Sunday, 3 February 2013

Beginnings, Inbetweens & History

Begin at the beginning," the King said, very gravely, "and go on till you come to the end: then stop.
Many moons ago, I took up knitting. I didn’t put it down until I reached my teens. My teenage years were a great time of growth and creative freedom. A place, where I discovered Dave Fanning’s music radio show, boys, teenage disco’s, the challenge of trying to get into over-age disco’s and getting drunk on a single bottle of Ritz. Knitting took a back seat as I started to explore, reach out and set down new boundaries. Ah….the wasted years! Understandably, growth and renewal does create a lot of waste. Fortunately, I returned, with my tail between my legs, head hanging with needles in hand. 
Thankfully, knitting had moved on since I wiled away an evening dreaming of Eddie Vedder, while facing a spotty, skinny bloke named Jim. Knitting had become useful! Memories of the 80’s were of oversized, asymmetrical, hairy mohair jumpers which should have come with a health warning, as you gasped your last breath just trying the damn thing on. Worse still: the awful “Auntie’s” Aran sweater. I have huge grĂ¡ for Aran sweaters, Aran Stitches and hell, the Islands are pretty good too. My aunt, is a talented knitter. However, she was prone to stark tradition when making Aran sweaters, using the greased, ‘wire wool’ effect yarn. The condemned attire touched the nerve endings of every unfortunate Irish child who had a relative who knitted, which covers every Irish child growing up pre-mid-1990’s. The sweaters were scratchy, tight around the neck and it was difficult to move within one.
Getting back to point, knitting has moved on for the best. Not only have yarns maintained their practicality, even seasonality, they are also beautiful.
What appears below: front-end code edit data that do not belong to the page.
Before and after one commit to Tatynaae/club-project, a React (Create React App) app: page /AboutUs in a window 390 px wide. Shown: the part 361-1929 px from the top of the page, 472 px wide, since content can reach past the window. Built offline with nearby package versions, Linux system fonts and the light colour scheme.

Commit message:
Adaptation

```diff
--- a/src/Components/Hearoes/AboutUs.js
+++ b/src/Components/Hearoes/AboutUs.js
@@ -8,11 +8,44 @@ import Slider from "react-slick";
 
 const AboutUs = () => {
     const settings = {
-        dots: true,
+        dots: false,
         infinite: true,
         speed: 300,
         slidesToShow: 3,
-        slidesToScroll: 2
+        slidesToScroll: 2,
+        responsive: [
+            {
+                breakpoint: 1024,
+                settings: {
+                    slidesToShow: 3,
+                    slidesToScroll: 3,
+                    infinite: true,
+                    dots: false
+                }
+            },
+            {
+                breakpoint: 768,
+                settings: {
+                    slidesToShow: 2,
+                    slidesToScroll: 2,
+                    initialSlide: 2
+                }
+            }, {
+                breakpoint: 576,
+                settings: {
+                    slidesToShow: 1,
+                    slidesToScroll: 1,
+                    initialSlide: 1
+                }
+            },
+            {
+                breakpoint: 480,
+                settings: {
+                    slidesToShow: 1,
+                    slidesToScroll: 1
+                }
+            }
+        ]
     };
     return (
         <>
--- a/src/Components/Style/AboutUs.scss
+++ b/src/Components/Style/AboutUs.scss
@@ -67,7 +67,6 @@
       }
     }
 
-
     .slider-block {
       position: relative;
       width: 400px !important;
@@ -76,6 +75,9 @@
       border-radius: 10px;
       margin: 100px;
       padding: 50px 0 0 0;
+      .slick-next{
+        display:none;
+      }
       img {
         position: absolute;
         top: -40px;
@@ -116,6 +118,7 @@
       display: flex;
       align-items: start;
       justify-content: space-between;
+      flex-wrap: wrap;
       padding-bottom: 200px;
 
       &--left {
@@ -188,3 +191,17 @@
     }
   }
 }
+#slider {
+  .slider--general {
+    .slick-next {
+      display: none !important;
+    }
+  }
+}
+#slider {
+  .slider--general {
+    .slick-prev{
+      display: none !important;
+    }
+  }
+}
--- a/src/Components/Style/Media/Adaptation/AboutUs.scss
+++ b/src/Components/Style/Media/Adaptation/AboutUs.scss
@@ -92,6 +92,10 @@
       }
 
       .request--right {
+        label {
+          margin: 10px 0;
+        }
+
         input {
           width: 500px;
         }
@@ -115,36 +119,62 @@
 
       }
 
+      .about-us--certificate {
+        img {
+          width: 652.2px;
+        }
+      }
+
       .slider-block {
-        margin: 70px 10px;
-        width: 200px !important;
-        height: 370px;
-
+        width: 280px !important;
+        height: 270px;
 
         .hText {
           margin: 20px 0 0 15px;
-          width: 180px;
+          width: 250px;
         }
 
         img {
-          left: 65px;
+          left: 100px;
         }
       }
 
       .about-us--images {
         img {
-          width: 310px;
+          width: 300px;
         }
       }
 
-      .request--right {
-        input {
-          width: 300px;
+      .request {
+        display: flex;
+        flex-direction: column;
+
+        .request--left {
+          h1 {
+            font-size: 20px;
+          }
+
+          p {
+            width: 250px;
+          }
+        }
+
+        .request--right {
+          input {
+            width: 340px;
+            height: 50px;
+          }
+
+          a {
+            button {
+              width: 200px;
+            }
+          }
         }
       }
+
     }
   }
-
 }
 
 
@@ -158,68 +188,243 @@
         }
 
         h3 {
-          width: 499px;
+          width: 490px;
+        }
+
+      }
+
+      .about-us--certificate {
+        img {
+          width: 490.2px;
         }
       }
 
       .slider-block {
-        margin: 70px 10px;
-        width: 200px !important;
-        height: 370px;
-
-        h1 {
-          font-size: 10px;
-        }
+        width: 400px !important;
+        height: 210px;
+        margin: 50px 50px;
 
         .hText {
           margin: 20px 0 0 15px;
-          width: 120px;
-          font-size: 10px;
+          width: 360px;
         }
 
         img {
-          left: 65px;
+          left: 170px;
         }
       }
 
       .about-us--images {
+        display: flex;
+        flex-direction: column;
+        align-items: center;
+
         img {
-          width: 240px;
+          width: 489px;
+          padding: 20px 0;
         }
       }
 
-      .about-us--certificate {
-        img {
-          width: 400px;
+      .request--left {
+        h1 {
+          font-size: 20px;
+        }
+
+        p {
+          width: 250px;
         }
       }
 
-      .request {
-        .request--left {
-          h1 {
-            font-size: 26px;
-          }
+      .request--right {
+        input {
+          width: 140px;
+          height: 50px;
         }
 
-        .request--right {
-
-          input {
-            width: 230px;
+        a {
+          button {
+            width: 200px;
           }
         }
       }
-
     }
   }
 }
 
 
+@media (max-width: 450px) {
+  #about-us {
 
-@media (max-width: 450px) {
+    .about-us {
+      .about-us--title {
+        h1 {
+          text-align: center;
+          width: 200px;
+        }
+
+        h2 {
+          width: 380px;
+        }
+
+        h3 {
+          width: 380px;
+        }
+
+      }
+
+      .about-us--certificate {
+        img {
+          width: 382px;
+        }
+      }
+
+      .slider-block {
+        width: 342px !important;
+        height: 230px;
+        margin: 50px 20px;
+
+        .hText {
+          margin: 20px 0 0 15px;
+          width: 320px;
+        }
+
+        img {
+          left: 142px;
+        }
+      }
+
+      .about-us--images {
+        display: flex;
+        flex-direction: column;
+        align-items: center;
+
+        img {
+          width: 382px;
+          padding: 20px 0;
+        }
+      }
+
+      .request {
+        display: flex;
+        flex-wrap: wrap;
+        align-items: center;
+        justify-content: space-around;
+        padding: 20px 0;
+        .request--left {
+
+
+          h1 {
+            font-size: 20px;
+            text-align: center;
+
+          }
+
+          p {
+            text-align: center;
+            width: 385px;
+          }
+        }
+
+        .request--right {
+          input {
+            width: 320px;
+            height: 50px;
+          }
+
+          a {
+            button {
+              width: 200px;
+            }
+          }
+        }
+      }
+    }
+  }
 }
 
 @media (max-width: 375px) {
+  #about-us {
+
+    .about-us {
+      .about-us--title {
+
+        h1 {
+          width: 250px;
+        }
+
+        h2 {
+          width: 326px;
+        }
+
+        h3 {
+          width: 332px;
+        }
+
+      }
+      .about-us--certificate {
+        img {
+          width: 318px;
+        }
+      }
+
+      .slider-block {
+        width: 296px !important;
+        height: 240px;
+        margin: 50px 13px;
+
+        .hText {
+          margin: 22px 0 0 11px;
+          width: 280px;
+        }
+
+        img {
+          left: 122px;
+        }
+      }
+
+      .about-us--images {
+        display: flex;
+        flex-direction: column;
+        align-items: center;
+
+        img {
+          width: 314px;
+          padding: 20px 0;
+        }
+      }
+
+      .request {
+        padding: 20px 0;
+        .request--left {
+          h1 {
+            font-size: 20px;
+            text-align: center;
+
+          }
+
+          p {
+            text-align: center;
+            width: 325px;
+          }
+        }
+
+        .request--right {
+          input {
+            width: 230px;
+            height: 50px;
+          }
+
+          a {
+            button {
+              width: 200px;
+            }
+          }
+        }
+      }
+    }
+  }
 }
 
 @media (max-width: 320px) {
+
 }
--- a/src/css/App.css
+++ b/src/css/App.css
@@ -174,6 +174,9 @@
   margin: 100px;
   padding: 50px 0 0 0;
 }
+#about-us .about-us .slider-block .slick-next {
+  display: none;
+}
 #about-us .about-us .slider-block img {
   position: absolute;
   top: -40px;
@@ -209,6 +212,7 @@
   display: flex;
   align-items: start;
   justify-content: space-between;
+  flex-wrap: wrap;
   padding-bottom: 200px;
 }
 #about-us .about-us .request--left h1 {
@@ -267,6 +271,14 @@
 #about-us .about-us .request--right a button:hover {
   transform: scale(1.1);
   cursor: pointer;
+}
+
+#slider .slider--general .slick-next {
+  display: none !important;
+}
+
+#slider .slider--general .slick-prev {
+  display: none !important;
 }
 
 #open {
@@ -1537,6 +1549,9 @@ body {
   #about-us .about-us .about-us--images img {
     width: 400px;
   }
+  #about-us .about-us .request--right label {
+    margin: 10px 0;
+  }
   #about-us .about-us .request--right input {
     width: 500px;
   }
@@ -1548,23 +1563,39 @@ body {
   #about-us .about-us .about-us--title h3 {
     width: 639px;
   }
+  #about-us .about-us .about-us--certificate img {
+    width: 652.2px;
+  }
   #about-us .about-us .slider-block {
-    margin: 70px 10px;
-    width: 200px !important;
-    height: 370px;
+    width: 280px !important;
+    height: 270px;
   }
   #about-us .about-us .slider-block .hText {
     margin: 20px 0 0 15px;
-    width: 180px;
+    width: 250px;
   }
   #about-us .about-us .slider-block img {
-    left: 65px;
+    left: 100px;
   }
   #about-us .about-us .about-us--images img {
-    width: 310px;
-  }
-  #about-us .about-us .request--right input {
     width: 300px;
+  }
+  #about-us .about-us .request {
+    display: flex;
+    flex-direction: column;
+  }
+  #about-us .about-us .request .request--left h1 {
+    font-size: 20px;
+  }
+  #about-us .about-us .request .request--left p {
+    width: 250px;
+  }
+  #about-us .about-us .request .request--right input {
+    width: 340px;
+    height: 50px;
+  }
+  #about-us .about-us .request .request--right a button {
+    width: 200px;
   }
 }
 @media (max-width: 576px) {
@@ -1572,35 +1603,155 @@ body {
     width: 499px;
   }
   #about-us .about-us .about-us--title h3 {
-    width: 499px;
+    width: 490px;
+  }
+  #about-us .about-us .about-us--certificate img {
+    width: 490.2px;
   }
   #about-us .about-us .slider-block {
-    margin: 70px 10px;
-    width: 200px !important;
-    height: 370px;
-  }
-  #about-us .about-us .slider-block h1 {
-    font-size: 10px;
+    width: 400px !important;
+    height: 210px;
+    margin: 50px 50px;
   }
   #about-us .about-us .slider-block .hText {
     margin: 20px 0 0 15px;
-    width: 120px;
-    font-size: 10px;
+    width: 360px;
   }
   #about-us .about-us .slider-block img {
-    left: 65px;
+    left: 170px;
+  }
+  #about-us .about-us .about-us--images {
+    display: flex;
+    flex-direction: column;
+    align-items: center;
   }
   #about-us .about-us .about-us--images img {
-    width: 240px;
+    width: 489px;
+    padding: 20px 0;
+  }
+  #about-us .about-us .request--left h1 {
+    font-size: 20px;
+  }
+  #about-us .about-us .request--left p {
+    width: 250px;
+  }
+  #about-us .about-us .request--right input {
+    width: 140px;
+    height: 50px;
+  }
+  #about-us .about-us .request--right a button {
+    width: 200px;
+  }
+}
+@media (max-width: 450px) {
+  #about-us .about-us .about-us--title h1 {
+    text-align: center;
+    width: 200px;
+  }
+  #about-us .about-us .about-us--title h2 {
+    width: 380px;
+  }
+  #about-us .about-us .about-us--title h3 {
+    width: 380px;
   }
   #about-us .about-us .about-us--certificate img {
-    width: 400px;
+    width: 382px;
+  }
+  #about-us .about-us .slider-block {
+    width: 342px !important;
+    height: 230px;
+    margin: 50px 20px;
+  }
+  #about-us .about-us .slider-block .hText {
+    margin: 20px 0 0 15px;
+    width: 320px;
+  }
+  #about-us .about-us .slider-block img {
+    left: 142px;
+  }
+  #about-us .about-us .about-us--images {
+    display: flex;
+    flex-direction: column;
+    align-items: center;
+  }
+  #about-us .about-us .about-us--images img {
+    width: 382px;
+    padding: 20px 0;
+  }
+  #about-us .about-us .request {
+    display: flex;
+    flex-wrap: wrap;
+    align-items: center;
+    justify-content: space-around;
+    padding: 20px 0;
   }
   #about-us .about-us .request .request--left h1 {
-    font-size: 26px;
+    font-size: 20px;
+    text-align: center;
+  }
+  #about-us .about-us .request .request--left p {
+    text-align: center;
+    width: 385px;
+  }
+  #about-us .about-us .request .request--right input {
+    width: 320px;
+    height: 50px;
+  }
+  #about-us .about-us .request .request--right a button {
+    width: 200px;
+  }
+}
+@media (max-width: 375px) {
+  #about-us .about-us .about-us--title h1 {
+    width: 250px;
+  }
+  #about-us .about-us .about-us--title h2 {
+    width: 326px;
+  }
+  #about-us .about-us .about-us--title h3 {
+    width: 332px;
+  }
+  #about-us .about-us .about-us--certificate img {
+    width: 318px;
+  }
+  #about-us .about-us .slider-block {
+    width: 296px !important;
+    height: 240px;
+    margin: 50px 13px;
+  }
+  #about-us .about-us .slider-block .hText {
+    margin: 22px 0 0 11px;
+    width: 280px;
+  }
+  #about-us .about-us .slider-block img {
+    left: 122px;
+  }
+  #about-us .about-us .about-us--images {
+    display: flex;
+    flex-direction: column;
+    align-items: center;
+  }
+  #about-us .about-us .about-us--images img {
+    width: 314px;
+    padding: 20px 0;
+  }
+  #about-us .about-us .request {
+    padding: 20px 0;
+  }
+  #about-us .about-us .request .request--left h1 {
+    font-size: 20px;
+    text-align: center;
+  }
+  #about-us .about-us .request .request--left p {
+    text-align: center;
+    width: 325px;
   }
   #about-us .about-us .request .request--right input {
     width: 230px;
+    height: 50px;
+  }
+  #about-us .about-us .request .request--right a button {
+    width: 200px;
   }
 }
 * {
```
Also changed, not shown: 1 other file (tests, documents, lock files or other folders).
What to do with all of this beauty that nature (and hand dyers) have endowed us with…. In the words of Vogue Knitting: Take Risks…Love Knitting!